Scrub! Historic launch of NASA astronauts on SpaceX Crew Dragon will have to wait
Update: LIFTOFF of SpaceX Crew Dragon with astronauts Bob Behnken and Doug Hurley on a mission to the International Space Station. Read the full story here.
Despite checking off milestone after milestone, inclement weather around Kennedy Space Center came out ahead Wednesday, forcing NASA and SpaceX to scrub the historic launch of astronauts.
Veteran astronauts Bob Behnken and Doug Hurley had to stand down from their 4:33 p.m. launch from pad 39A, a mission that would have taken their Crew Dragon capsule to the International Space Station after a nearly decade-long hiatus in American crewed flight. The former space shuttle astronauts went through the paces for their mission, including a traditional breakfast of steak and eggs, suit-up at the historic Operations and Checkout Building, and a 20-minute ride to pad 39A in two Tesla SUVs.
The next opportunity to launch will be 3:22 p.m. Saturday, followed by another at 3 p.m. Sunday. The weather for both backup dates stands at 60% “go,” according to the Space Force’s latest forecast.
In post-scrub discussions with the astronauts on the pad, a SpaceX employee in mission control said the launch criteria violated by weather would most likely have cleared just 10 minutes after the planned launch time.
"We could see some raindrops on the windows," Hurley said after the scrub, still strapped into Crew Dragon while propellant was unloaded from the 230-foot-tall rocket below him. "We understand that everybody's probably a little bit bummed out. It's just part of the deal."
"Everybody was ready today and we appreciate that. The ship was great. We'll do it again on Saturday," he said.
Falcon 9 has to launch at exactly the specified time for ISS missions. As the space station slingshots around Earth at 17,000 mph some 250 miles in orbit, the rocket has to help the capsule achieve a precise intercept trajectory. A delay would mean it couldn't "catch up."

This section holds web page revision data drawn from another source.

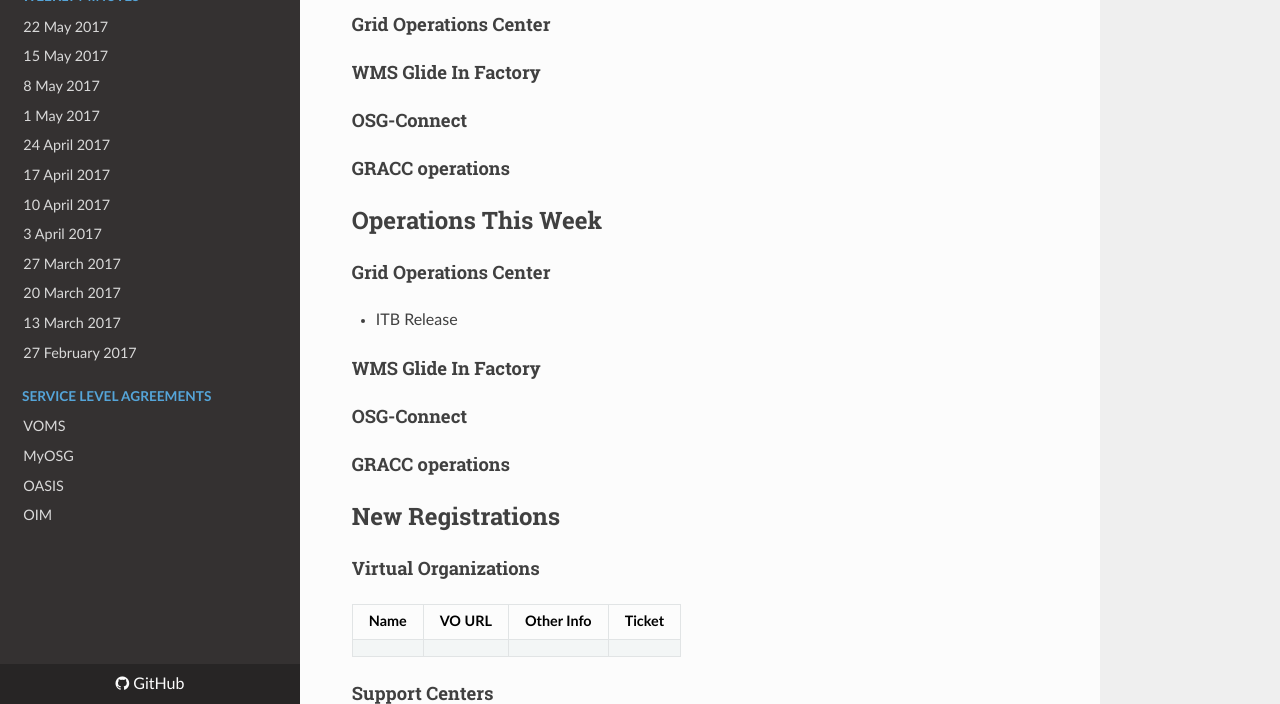
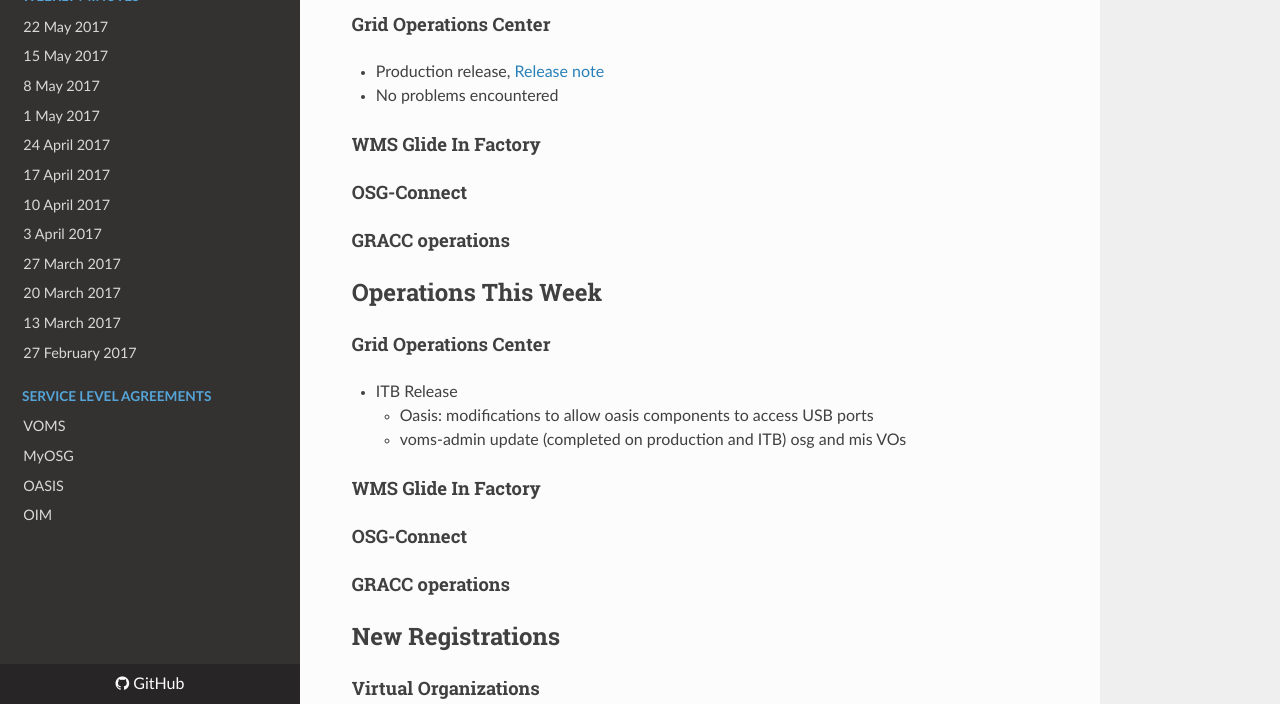
Before and after one commit to osg-htc/operations, an MkDocs documentation site: the page built from docs/WeeklyMinutes/19Jun2017.md, in a window 1280 px wide and 900 px high, scrolled down 852 px, cut to the strip 196-900 px from the top of the window. Built offline with MkDocs 1.6.1, drawn with Linux system fonts in a browser that asks for light colours; nearby versions of some CDN libraries; old or Windows-style settings are respelled for this version of MkDocs.

Commit message:
Update 19Jun2017.md

```diff
--- a/docs/WeeklyMinutes/19Jun2017.md
+++ b/docs/WeeklyMinutes/19Jun2017.md
@@ -15,6 +15,8 @@
    * <img src="http://steige.grid.iu.edu/steige/12Jun2017.osg-flock.png" width='630' height='390'  /><br>
 
 #### Grid Operations Center
+   * Production release, [Release note](http://osggoc.blogspot.com/2017/06/goc-service-update-tuesday-june-13th-at.html)
+   * No problems encountered
 
 #### WMS Glide In Factory
 
@@ -26,6 +28,8 @@
 
 #### Grid Operations Center
    * ITB Release
+      * Oasis: modifications to allow oasis components to access USB ports
+      * voms-admin update (completed on production and ITB) osg and mis VOs
 
 #### WMS Glide In Factory
 
```
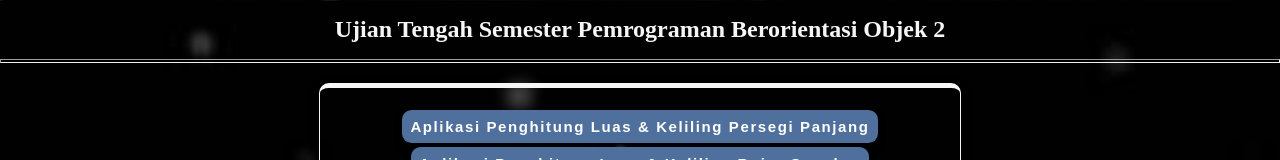
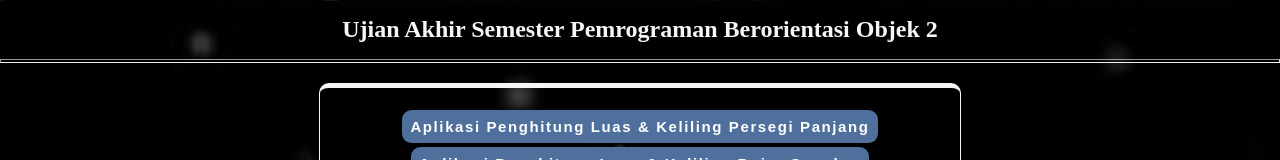
Before and after one commit to anggialamsyah/Anggi-Alamsyah_UAS_PBO2_Semester3, a plain HTML site: page index.html in a window 1280 px wide. Shown: the top 160 px of the page. Drawn offline with Linux system fonts and the light colour scheme.

Commit message:
Update index.html

```diff
--- a/index.html
+++ b/index.html
@@ -6,7 +6,7 @@
     <link rel="stylesheet" href="style.css">
 </head>
 <body background="menu utama.jpg">
-    <h1>Ujian Tengah Semester Pemrograman Berorientasi Objek 2</h1>
+    <h1>Ujian Akhir Semester Pemrograman Berorientasi Objek 2</h1>
     <hr class="border">
     <div class="container">
         <button><a style="text-decoration: none; color: white;" href="keliling_luas_Persegi_Panjang/index.html">Aplikasi Penghitung Luas & Keliling Persegi Panjang</a></button>
```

The Space Coast has dealt with dreary weather for several days, but Wednesday seemed to stand out, especially at KSC. Wave after wave of showers, gusts, and lightning were somehow topped when the National Weather Service issued a tornado warning for a region just north of pad 39A. No tornado formed, but a spectacular shelf cloud rolled over the iconic Vehicle Assembly Building and launch pad, keeping weather rules “in the red.”
Visitors to KSC on Wednesday included President Trump, Vice President Pence, SpaceX CEO Elon Musk, and at least half a dozen current and former astronauts. As the president flew in from Washington, D.C., he got a unique view of pad 39A as Air Force One pilots flew around the pad and Vehicle Assembly Building, finally landing at the former Shuttle Landing Facility.
Trump was scheduled to speak at a post-launch event, but did not do so when the mission was scrubbed. He tweeted that he plans on returning Saturday for the next attempt.
Before the attempt, however, he did speak with reporters and said it was a "labor of love" for Pence, who heads the National Space Council.
"I just want to say that this is a very exciting day for our country," Trump said. "We have been at this long and hard for three-and-a-half years."
The Commercial Crew Program, designed to return human spaceflight capabilities to the U.S. after the end of the space shuttle program, began in 2011. It has since selected SpaceX and Boeing spacecraft to deliver astronauts to the ISS.
"America needs to lead the world, sir, and you put us in the position to do that," NASA Administrator Jim Bridenstine told the president.
Contact Emre Kelly at email@example.com or 321-242-3715. Follow him on Twitter, Facebook and Instagram at @EmreKelly. Support his space journalism by subscribing at floridatoday.com/specialoffer/.